Through the years, Black women have made beauty history with awe-inspiring hairstyles that are unrivaled in their creativity and technique. From fly flappers to boho beauties, when it comes to hair history, the looks just kept on giving. This week, we’re paying homage to a few of our favorite hairstyles that look fabulous while standing the test of time.
Made popular by icons like silver screen star Josephine Baker, finger waves are one of the looks most associated with the Roaring ‘20s and flapper culture.
With a changing political climate and women as a whole wanting to see their place in society evolve, fashion began to favor styles that were outside of the norm. This included shorter hairstyles that “delighted the fashionable but frightened the more conservative,” according to Pamela Church Gibson, author, and fashion historian. (via Fashion Magazine)
Finger waves made a big comeback in the ‘90s with stars like Missy Elliot, Foxy Brown, and TLC emulating the style and making it their own.
Knotty and nice
Bantu knots (also known as Chiny bumps or Zulu bumps in some parts of the world) started out as a protective style, created by the Bantu people, whose roots are spread out across Africa these days.
These gorgeous twists can be done on all types of hair from natural to relaxed, braided to loc-ed, or even on wet hair in what is known as a “knot-out” to create sleek and defined curls.
Originating in Africa, box braids can be traced back to ancient times — 3500 B.C. to be exact. Traditionally, these braids were worn to represent status, power, to differentiate between tribes and even to communicate messages. Braiding wasn’t only done for style, it was done for the culture.
“Braiding was and is a social art. Because of the amount of time it can take, people often would take the time to socialize. It began with the elders braiding their children, then the children would watch and learn from them…This tradition of bonding was carried on for generations and quickly made its way across the world,” says Alysa Pace of Bomane Salon. (via Byrdie)
In modern times, box braids regained popularity in the 1970s and 80s and had a major resurgence again in the 1990s when they were popularized by artists like Janet Jackson and Brandy.
Big, Beautiful, Bold
What would a discussion about standout Black hair be without mentioning the iconic afro?
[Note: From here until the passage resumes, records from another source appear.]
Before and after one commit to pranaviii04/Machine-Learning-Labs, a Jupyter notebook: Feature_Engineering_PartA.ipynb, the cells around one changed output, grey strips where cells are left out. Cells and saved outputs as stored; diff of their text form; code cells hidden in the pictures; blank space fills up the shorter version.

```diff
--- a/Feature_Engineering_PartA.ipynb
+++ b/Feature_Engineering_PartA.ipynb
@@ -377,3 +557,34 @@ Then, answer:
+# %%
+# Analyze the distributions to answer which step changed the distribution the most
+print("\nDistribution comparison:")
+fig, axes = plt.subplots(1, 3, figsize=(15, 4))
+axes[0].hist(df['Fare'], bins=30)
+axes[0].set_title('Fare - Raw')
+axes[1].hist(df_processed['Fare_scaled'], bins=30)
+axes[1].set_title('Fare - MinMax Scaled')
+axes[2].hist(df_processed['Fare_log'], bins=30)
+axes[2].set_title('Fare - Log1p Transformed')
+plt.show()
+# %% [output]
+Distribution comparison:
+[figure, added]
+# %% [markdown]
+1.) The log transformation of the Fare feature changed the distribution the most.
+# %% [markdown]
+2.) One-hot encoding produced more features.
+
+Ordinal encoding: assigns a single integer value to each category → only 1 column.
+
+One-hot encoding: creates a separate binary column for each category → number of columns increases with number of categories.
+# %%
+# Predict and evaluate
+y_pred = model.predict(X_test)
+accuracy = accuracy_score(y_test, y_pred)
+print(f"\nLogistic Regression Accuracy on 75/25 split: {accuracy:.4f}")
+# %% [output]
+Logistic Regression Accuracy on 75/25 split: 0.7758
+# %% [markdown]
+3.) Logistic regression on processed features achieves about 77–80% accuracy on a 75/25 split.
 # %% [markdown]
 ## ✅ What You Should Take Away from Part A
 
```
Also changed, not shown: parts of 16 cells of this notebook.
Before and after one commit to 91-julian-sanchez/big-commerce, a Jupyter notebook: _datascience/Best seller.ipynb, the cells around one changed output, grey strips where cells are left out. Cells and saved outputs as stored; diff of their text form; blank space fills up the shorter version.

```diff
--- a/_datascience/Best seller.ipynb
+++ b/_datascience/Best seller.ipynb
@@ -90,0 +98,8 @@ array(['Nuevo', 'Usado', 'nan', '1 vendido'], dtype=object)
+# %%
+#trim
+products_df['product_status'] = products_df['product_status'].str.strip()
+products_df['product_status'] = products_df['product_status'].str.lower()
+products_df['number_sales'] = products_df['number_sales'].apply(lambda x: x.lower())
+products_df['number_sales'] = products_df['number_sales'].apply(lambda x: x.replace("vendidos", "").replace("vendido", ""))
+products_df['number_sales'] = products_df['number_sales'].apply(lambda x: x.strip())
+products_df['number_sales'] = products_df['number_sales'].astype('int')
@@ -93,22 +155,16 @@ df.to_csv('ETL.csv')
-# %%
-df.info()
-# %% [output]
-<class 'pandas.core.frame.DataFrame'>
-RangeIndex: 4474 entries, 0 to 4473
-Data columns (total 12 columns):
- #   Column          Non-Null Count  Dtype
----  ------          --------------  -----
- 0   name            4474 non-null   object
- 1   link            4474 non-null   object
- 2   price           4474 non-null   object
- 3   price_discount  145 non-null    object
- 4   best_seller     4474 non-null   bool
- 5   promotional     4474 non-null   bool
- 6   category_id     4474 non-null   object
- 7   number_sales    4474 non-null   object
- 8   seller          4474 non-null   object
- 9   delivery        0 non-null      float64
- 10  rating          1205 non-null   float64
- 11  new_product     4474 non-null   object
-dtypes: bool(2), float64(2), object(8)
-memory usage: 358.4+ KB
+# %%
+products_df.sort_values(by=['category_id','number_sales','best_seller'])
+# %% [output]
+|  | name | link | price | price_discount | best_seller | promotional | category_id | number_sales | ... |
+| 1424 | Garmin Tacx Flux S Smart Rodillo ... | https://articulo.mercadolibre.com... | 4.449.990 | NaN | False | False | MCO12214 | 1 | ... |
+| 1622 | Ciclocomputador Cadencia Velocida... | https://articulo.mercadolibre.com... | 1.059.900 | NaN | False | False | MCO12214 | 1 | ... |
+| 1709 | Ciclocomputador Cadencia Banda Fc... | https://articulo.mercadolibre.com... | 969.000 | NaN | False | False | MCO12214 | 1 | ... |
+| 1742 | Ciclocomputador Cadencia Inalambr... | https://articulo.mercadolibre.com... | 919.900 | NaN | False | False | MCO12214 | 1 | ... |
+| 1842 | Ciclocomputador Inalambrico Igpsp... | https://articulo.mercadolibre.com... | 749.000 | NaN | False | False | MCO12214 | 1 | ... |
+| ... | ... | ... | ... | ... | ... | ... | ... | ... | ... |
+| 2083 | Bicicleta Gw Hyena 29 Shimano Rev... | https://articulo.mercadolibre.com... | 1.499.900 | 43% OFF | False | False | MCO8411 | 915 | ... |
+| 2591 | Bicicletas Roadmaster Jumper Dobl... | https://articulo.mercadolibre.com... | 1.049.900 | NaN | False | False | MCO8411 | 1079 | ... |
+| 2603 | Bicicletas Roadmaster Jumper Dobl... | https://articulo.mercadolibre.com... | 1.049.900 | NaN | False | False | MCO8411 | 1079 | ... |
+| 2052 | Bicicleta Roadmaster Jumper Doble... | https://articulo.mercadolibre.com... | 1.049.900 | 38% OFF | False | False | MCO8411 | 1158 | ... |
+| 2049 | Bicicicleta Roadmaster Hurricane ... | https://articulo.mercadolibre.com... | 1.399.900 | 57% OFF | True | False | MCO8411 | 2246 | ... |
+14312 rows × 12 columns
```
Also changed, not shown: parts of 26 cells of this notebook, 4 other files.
Gaining major popularity in the 1960s and 70s with the Black is Beautiful movement, afros became a way to express individuality and pride in race and culture.
Today, following the same mindset, afros are a big part of the natural hair movement and a symbol of Black beauty and uniqueness. From the high puff pony to afro puffs and everything in between, this style will always be synonymous with self-love and Black joy.
We love these legendary hair looks from throughout history. Stylish and timeless, these hairstyles slay even in modern days. Which ones would you rock?